What is the deal with this cold weather?? “Arctic air mass drives through the south” says one TV station. Wrap water pipes, leave faucets dripping, cover outside plants? What? It’s not very often that my part of the south hears things like this and that’s one of the reasons I like it here so much. Long summers and mild winters are right up my alley. But I guess we need some below freezing weather every once in a while to kill all the mosquitoes.A funny thing I have noticed is the increased number of people jogging or walking or riding their bikes when the weather is really cold. That’s right, increased. When I’m out with the dogs in the mornings I see them coming by and I’ve decided it must be people from the northern climates who are just trying to show us what wimps we are for staying inside when its 15 degrees outside.
Well, they can have the cold. I’m staying inside to bake. And here is one of the things that came out of my oven this weekend, Harvest Grain Wheat Baguette. Lately, I have been using the bread recipes from Artisan Bread in Five Minutes a Day by Jeff Hertzberg and Zoe Francois. It isn’t quite as quick and easy as it sounds, you do have to spend a little time mixing the initial batch of dough, and the five minutes a day don’t include resting and baking time, but it makes it so easy to have dough around so you can bake bread every day if you want. The recipes in the book all use the same technique for mixing the dough without kneading, letting it rise, and then refrigerating it and using pieces of the dough over as much as two weeks’ time. Once you have the technique down, you can pretty much make any type of bread this way. It works great and the bread is delicious.

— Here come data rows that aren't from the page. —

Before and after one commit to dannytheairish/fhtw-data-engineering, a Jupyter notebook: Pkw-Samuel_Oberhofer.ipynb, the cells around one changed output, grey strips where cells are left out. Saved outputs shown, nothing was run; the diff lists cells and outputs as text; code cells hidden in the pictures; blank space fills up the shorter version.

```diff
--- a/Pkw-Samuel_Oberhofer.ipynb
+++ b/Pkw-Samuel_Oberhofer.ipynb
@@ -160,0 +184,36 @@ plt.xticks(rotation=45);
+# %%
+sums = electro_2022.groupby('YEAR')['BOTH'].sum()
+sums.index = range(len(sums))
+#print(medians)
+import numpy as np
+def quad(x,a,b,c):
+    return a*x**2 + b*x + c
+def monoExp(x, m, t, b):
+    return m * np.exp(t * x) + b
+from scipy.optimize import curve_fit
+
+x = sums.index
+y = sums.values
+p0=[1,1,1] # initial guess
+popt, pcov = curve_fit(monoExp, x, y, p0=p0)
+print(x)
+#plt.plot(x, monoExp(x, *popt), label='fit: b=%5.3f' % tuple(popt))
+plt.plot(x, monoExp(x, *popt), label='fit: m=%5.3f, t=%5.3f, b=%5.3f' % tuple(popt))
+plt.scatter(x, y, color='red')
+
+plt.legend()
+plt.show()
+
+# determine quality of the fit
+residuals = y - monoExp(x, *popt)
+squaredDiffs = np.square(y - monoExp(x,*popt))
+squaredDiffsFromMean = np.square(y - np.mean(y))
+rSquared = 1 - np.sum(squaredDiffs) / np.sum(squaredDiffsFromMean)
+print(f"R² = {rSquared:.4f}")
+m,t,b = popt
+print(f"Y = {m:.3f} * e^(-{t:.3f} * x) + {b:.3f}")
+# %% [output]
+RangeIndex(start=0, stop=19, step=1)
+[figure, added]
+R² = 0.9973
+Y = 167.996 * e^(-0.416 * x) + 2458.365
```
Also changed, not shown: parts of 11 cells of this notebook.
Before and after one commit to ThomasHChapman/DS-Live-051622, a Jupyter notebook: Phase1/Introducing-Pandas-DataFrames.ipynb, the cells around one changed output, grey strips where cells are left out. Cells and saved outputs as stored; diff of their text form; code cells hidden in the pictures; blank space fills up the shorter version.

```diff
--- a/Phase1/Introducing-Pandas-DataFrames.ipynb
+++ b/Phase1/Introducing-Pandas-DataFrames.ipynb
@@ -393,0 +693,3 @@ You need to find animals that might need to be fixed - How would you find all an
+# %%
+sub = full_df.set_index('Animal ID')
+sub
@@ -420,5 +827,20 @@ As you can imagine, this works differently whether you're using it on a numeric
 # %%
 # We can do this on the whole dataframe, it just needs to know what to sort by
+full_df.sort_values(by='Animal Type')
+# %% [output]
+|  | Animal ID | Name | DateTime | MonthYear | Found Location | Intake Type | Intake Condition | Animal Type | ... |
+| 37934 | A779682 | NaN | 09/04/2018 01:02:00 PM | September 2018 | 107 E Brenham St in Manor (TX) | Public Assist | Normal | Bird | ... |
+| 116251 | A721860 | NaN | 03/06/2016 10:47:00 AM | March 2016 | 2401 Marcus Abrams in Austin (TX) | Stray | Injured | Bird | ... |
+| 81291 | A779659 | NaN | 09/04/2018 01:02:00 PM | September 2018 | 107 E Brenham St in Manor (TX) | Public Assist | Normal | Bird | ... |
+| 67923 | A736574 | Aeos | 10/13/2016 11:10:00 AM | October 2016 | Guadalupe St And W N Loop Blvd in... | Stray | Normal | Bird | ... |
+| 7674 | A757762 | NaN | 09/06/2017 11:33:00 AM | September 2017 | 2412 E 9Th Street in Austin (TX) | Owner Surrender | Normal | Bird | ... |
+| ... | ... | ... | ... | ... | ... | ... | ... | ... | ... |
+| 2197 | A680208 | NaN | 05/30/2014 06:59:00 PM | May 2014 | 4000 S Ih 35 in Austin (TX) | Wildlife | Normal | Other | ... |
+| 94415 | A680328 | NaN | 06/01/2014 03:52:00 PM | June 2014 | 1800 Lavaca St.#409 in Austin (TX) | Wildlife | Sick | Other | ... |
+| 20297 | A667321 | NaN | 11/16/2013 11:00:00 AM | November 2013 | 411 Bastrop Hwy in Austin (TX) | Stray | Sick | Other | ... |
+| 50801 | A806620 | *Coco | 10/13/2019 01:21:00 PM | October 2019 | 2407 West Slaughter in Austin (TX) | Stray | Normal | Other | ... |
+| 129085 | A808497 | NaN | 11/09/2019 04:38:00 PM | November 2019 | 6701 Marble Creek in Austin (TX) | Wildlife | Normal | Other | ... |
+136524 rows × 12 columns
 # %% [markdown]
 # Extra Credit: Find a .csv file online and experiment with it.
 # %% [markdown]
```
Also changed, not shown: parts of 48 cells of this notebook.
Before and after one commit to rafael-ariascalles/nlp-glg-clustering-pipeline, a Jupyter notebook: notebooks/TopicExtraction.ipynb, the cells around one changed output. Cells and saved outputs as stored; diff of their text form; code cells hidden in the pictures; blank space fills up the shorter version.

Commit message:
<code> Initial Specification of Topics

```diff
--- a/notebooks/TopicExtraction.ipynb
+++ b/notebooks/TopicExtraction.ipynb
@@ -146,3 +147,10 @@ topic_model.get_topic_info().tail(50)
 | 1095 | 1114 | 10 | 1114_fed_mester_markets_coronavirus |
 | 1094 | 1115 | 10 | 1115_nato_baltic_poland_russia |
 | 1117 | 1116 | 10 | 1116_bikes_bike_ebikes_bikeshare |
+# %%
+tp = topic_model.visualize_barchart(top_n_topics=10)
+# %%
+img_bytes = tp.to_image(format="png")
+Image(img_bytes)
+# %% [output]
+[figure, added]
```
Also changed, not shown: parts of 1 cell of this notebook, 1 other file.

I used the Light Whole Wheat Bread recipe in the book as the starting point for my baguette dough. The whole wheat flour I used was Organic 12-Grain Flour Blend and the grain mix was Harvest Grains Blend, both of which I ordered from King Arthur Flour. You could use any whole wheat flour and add in any kind of grain to the dough that you have, though. I’m planning to bake some of this in a loaf pan tomorrow and use it for sandwiches.
Harvest Grain Wheat Baguette
adapted from Artisan Bread in Five Minutes a Day
makes four 1 pound loaves
- 3 cups lukewarm water
- 1 1/2 tablespoons granulated yeast (1 1/2 packets)
- 1 tablespoon kosher salt
- 1 cup seed and grain mix, plus more for the topping
- 1 1/2 cups whole wheat flour, plus more for the pizza peel
- 4 1/4 cups bread flour
- Mix the yeast and salt with the water in the bowl of a stand mixer or in a large storage container if mixing by hand, then add the grain mix.
- Mix in the remaining dry ingredients with the dough hook or a spoon just until incorporated.
- Cover (not airtight), and allow to rest at room temperature until the dough rises and collapses or flattens on top, about 2 hours.
- The dough can be used immediately after this initial rise, or refrigerated in a lidded storage container to use over the next 14 days.
- On baking day, preheat the oven to 450 degrees with a baking stone placed on the middle rack. Place an empty broiler tray on any other shelf that won’t interfere with the rising bread.
- Dust the surface of the dough with flour and cut off a 1 pound (grapefruit size) piece. Dust the piece with more flour and shape it into a ball by stretching the surface of the dough around to the bottom on all four sides, rotating the ball a quarter-turn as you go. Once it’s cohesive, begin to stretch and elongate the dough, dusting with additional flour as necessary. Roll the dough back and forth to form a cylinder about 2 inches in diameter. Place the loaf on a pizza peel generously dusted with whole wheat flour and allow to rest for 20 minutes.
- After the dough has rested, paint water over the surface of the loaf with a pastry brush. Slash the loaf with diagonal cuts using a serrated knife. Sprinkle with the grain mix and press in very lightly.
- Slide the loaf directly onto the hot stone. Pour 1 cup of hot water into the broiler tray and quickly close the door. Bake for about 25 minutes, or until deeply browned and firm to the touch.
- Allow to cool on a rack before cutting or eating.